*** DATA TO EXAMINE ***

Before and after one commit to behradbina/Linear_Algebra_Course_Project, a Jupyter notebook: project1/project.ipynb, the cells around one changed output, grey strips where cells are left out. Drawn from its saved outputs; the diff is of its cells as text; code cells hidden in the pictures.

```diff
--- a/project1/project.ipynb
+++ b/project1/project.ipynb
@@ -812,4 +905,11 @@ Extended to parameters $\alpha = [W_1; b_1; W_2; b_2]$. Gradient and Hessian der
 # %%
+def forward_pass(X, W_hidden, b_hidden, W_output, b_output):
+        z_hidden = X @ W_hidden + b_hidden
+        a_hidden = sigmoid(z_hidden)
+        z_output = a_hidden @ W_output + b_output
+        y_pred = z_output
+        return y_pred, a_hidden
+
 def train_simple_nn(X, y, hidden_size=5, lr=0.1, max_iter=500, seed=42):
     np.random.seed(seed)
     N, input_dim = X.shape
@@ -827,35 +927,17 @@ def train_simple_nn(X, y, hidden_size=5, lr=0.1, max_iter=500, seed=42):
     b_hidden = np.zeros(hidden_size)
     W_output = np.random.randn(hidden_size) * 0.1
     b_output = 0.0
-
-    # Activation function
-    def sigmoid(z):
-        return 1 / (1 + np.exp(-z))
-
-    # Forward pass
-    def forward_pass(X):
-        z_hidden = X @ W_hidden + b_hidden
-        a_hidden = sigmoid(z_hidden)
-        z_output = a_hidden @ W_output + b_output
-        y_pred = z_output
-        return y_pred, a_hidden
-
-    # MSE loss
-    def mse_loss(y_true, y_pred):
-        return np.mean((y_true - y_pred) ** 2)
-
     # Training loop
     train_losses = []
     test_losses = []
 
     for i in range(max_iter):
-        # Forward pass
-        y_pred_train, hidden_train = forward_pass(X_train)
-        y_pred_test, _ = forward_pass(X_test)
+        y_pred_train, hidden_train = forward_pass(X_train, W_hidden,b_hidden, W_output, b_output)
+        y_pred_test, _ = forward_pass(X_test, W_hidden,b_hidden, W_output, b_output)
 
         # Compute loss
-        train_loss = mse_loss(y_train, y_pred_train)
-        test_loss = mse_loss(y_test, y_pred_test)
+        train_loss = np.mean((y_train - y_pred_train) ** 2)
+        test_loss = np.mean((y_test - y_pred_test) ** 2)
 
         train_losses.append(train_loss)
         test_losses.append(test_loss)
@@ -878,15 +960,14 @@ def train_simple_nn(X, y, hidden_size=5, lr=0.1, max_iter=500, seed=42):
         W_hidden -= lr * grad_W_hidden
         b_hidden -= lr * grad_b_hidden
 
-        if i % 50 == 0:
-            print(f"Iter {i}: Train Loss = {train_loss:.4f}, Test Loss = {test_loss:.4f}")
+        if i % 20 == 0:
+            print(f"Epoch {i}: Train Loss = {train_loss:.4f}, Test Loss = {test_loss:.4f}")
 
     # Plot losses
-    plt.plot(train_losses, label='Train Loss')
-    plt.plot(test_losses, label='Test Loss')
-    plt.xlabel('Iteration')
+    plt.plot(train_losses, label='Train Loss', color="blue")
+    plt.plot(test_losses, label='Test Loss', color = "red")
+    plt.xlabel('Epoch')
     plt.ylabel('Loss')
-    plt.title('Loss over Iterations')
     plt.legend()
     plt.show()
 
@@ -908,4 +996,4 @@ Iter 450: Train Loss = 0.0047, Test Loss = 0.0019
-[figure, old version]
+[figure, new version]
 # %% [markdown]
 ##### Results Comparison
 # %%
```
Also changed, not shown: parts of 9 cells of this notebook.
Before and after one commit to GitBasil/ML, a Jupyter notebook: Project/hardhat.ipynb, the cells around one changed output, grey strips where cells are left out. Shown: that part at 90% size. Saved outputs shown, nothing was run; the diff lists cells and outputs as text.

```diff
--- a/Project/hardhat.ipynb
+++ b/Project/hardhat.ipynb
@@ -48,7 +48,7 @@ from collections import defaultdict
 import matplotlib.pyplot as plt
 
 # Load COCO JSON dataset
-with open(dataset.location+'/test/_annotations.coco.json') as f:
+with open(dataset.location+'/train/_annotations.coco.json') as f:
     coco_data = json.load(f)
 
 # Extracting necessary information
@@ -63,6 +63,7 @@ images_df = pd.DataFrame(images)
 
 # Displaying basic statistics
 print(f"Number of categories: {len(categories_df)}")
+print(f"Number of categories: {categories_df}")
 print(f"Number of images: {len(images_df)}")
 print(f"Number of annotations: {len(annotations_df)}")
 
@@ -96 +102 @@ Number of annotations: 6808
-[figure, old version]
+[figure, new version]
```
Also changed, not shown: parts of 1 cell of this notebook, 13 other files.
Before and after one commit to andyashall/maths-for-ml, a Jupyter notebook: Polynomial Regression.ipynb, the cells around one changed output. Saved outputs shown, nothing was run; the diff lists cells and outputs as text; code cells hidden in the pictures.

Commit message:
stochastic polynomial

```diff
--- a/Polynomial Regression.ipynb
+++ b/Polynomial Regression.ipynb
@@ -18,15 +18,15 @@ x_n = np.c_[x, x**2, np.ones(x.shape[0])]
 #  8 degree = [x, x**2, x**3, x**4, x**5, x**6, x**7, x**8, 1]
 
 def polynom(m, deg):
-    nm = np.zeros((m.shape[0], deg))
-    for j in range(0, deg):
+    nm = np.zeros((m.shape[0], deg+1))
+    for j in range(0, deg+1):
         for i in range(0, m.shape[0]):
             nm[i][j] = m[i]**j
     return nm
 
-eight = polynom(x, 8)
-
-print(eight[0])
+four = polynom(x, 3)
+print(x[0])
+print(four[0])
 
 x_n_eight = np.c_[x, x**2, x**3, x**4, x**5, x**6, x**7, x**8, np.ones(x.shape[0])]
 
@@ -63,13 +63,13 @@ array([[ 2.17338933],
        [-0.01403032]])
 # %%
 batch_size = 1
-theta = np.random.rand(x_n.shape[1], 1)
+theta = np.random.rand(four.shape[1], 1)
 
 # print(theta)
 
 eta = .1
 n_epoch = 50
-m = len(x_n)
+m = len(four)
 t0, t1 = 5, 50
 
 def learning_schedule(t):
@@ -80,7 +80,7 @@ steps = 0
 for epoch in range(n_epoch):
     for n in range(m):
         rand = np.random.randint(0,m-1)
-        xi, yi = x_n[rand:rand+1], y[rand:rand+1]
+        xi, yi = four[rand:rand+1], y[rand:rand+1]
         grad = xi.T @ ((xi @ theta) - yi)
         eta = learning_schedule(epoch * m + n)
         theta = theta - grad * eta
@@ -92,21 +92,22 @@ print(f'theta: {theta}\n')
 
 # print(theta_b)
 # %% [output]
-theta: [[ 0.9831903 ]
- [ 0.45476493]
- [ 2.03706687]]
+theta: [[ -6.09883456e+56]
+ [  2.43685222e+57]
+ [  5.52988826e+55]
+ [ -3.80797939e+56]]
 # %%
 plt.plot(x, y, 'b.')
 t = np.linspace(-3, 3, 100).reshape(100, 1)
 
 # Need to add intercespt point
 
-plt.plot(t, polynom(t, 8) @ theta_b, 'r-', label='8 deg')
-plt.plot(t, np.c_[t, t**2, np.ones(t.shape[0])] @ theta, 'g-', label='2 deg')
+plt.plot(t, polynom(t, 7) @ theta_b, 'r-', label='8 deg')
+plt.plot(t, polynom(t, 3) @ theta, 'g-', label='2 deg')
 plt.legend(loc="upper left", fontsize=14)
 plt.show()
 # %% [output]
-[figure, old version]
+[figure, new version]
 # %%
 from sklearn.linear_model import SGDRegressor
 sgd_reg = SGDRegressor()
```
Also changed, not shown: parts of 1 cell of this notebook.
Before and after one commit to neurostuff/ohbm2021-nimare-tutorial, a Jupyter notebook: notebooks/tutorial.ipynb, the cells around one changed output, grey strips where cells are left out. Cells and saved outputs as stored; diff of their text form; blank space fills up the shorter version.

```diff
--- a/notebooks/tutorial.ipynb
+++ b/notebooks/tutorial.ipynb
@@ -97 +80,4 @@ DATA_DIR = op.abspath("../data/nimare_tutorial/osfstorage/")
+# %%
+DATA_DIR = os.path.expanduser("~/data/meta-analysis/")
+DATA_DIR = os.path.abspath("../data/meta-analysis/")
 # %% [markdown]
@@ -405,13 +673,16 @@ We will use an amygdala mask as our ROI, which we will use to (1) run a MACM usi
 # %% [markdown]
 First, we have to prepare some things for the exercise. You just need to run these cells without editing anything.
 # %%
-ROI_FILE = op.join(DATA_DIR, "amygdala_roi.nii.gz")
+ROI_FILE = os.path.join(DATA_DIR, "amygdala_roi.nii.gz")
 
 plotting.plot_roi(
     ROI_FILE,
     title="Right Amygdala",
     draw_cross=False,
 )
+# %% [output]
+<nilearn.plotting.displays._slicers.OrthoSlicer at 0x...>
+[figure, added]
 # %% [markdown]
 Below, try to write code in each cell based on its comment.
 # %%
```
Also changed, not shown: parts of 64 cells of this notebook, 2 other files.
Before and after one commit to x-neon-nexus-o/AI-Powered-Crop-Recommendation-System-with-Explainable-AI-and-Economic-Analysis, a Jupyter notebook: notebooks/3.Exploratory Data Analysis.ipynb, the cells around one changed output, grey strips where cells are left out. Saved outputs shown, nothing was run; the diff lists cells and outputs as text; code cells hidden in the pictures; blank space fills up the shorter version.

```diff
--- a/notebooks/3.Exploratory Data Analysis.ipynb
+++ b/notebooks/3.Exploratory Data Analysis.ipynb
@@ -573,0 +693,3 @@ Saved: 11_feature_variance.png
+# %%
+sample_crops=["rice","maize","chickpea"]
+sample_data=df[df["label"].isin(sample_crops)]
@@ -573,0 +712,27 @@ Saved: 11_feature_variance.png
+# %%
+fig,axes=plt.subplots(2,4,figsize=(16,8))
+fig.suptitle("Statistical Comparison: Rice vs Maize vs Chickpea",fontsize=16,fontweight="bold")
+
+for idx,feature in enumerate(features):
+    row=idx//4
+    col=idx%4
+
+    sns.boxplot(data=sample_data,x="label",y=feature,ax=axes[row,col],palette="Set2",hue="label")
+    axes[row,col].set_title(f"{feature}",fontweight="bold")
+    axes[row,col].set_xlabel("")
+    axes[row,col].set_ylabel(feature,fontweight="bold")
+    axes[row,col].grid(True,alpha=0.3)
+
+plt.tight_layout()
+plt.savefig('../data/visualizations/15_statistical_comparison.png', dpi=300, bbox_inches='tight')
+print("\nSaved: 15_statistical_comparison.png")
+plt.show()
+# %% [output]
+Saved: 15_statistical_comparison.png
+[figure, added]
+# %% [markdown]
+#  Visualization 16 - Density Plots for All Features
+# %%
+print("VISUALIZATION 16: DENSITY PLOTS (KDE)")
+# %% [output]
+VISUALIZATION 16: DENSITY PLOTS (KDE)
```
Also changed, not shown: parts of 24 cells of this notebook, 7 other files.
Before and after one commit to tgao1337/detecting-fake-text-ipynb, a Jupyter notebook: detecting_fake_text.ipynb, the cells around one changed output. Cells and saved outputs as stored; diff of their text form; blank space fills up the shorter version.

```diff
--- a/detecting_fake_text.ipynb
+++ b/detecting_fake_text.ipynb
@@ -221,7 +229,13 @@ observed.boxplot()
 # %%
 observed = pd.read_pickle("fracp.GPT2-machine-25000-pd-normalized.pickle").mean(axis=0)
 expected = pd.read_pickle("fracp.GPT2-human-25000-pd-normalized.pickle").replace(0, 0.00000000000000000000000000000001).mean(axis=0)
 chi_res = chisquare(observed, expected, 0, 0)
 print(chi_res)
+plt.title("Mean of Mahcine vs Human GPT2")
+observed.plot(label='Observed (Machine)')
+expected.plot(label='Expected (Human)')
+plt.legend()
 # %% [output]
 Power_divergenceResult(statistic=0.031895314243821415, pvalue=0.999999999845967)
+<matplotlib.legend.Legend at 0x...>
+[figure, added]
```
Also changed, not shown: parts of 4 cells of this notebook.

***

◆ **HOW TO COMPLETE THIS TASK**
State the number of lines of the preceding material in which the word "return" is found, and nothing more.

◆ **OUTPUT BELOW**
5